TORONTO (Reuters) - The Canadian dollar edged higher against its U.S. counterpart on Tuesday, with the currency recovering from an earlier five-day low as easing of global trade tensions raised investor risk appetite.
The United States government will delay imposing a 10% tariff on certain Chinese goods, including laptops and cell phones, that had been scheduled to start next month, the Office of the U.S. Trade Representative said.
“The news that some parts of the tariff list will be delayed is constructive for risky assets and the Canadian dollar is taking its cue from that,” said Bipan Rai, North America head of FX strategy at CIBC Capital Markets
Canada runs a current account deficit and exports many commodities, including oil, so its economy could be hurt by a slowdown in the global flow of trade or capital.
U.S. crude oil futures CLc1 settled 4% higher at $57.10 a barrel as easing trade tensions reduced global demand concerns.
At 3:10 p.m. (1910 GMT), the Canadian dollar CAD=D4 was trading 0.2% higher at 1.3222 to the greenback, or 75.63 U.S. cents. The currency’s strongest intraday level was 1.3185, while it touched its weakest since last Thursday at 1.3293.
Canadian government bond prices were lower across a flatter yield curve in sympathy with U.S. Treasuries, as trade tensions eased and data showed a pick-up in U.S. inflation.
The two-year CA2YT=RR fell 9 Canadian cents to yield 1.376% and the 10-year CA10YT=RR was down 30 Canadian cents to yield 1.23%.

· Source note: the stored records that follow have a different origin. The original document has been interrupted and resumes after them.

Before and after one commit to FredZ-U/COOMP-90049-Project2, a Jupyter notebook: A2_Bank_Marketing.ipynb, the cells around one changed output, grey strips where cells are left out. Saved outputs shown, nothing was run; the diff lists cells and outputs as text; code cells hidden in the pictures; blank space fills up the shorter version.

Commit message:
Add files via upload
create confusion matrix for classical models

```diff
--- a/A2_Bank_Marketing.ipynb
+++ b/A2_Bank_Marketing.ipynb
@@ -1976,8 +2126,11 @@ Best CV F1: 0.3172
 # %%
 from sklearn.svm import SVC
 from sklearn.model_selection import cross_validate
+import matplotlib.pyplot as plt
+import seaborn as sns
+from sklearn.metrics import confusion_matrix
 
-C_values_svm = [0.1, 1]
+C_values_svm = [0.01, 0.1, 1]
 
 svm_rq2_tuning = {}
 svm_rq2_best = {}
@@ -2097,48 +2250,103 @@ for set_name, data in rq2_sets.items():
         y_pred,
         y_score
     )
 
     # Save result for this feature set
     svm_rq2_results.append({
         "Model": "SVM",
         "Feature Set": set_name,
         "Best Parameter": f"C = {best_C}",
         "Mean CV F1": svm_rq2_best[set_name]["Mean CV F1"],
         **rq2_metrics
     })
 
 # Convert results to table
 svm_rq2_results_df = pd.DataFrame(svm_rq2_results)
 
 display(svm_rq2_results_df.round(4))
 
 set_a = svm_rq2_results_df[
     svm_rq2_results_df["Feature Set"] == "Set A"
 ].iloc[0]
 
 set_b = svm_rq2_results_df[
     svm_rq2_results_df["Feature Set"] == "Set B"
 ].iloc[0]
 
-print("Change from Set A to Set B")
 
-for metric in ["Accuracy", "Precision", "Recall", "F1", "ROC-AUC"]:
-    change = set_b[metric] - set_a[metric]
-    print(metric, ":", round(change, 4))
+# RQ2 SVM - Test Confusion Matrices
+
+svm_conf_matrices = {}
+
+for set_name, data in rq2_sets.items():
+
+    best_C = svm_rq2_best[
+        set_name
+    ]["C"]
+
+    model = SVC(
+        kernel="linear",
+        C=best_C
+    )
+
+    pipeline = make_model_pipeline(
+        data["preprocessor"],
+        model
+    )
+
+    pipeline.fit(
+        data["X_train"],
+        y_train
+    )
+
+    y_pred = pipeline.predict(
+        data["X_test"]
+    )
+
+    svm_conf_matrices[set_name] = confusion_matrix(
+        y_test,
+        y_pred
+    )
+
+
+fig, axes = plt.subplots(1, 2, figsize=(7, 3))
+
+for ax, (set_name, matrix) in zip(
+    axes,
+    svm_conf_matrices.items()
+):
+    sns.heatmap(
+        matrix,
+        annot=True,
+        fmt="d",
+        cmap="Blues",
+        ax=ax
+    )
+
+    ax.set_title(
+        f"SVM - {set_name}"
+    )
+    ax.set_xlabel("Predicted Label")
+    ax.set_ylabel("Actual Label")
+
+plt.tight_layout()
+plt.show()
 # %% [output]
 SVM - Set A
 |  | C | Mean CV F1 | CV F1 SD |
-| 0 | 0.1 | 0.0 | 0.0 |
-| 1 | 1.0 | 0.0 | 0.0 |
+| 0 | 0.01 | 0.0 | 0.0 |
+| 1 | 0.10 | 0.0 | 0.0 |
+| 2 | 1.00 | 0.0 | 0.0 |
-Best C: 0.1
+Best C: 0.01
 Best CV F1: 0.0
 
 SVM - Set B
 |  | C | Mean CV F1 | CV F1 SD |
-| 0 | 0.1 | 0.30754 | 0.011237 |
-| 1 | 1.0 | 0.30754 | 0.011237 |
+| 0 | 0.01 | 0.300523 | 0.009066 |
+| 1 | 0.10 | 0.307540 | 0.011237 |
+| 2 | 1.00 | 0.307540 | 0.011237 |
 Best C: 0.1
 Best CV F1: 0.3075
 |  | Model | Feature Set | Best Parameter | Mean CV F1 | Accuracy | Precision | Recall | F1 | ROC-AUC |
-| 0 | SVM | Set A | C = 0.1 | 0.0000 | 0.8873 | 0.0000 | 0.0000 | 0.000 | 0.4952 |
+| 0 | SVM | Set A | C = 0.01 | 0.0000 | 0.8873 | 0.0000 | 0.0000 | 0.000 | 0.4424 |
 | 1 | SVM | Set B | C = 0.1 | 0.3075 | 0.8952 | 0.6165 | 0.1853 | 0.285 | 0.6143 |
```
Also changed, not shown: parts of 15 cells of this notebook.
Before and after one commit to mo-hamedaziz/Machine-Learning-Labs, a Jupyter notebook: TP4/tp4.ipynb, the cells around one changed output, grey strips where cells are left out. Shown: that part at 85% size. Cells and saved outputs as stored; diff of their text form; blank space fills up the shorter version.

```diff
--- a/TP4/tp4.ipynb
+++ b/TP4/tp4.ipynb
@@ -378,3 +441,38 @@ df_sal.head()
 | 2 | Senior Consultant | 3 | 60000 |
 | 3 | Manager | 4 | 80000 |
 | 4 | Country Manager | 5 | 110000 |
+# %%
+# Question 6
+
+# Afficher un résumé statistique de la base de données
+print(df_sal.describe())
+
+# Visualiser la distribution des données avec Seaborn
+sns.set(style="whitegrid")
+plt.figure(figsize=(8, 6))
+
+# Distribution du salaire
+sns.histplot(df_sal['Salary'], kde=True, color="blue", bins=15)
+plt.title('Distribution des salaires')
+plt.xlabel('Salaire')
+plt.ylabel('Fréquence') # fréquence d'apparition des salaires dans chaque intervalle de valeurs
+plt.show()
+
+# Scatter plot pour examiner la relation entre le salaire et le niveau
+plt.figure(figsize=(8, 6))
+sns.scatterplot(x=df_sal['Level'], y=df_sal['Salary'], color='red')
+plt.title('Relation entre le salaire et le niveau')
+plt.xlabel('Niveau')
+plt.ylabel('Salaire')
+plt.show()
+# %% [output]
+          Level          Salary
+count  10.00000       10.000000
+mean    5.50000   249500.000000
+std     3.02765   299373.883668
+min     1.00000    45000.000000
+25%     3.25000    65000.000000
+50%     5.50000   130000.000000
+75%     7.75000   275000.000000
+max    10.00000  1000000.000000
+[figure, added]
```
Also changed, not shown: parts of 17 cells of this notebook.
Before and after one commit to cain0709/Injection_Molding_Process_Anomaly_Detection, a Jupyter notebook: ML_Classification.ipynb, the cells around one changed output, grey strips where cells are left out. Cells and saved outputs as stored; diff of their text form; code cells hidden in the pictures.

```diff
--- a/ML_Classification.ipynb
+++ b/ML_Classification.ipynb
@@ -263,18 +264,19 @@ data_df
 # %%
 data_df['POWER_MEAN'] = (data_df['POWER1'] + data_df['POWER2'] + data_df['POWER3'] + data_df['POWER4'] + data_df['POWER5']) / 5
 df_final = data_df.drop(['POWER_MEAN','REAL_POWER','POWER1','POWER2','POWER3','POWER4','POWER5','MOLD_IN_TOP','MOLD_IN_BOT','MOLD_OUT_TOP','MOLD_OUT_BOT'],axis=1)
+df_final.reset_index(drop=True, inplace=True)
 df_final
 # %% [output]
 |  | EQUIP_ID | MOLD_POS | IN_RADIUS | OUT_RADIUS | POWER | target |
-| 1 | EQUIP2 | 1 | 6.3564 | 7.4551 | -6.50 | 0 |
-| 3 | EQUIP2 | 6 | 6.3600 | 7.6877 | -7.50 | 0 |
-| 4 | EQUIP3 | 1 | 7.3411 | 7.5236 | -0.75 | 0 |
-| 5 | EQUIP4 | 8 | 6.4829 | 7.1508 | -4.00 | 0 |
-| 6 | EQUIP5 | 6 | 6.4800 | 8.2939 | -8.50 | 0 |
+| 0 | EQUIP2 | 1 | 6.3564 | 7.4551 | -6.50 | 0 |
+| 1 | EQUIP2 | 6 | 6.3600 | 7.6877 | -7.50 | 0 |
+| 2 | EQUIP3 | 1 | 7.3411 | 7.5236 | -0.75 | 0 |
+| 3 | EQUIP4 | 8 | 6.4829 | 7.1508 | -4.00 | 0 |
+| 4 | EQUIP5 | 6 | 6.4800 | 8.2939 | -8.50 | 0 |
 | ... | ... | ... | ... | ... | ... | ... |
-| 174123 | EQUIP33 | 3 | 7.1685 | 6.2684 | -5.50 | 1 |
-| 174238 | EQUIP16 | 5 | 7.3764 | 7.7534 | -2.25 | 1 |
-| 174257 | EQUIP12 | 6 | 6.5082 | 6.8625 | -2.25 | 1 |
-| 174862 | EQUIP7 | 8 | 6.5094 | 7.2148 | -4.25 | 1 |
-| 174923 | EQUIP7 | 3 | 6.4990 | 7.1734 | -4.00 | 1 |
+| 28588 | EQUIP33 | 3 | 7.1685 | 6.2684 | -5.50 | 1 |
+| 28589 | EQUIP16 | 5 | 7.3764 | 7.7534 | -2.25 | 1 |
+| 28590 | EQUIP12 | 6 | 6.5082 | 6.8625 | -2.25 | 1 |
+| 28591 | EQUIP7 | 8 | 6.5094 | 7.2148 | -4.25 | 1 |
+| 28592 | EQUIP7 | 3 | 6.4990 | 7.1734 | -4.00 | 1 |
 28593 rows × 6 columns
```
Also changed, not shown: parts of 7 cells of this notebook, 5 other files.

The 10-year yield fell 1.7 basis points further below the 2-year yield to a spread of -14.6 basis points, the curve’s largest inversion since June 2000.
Reporting by Levent Uslu; Editing by Marguerita Choy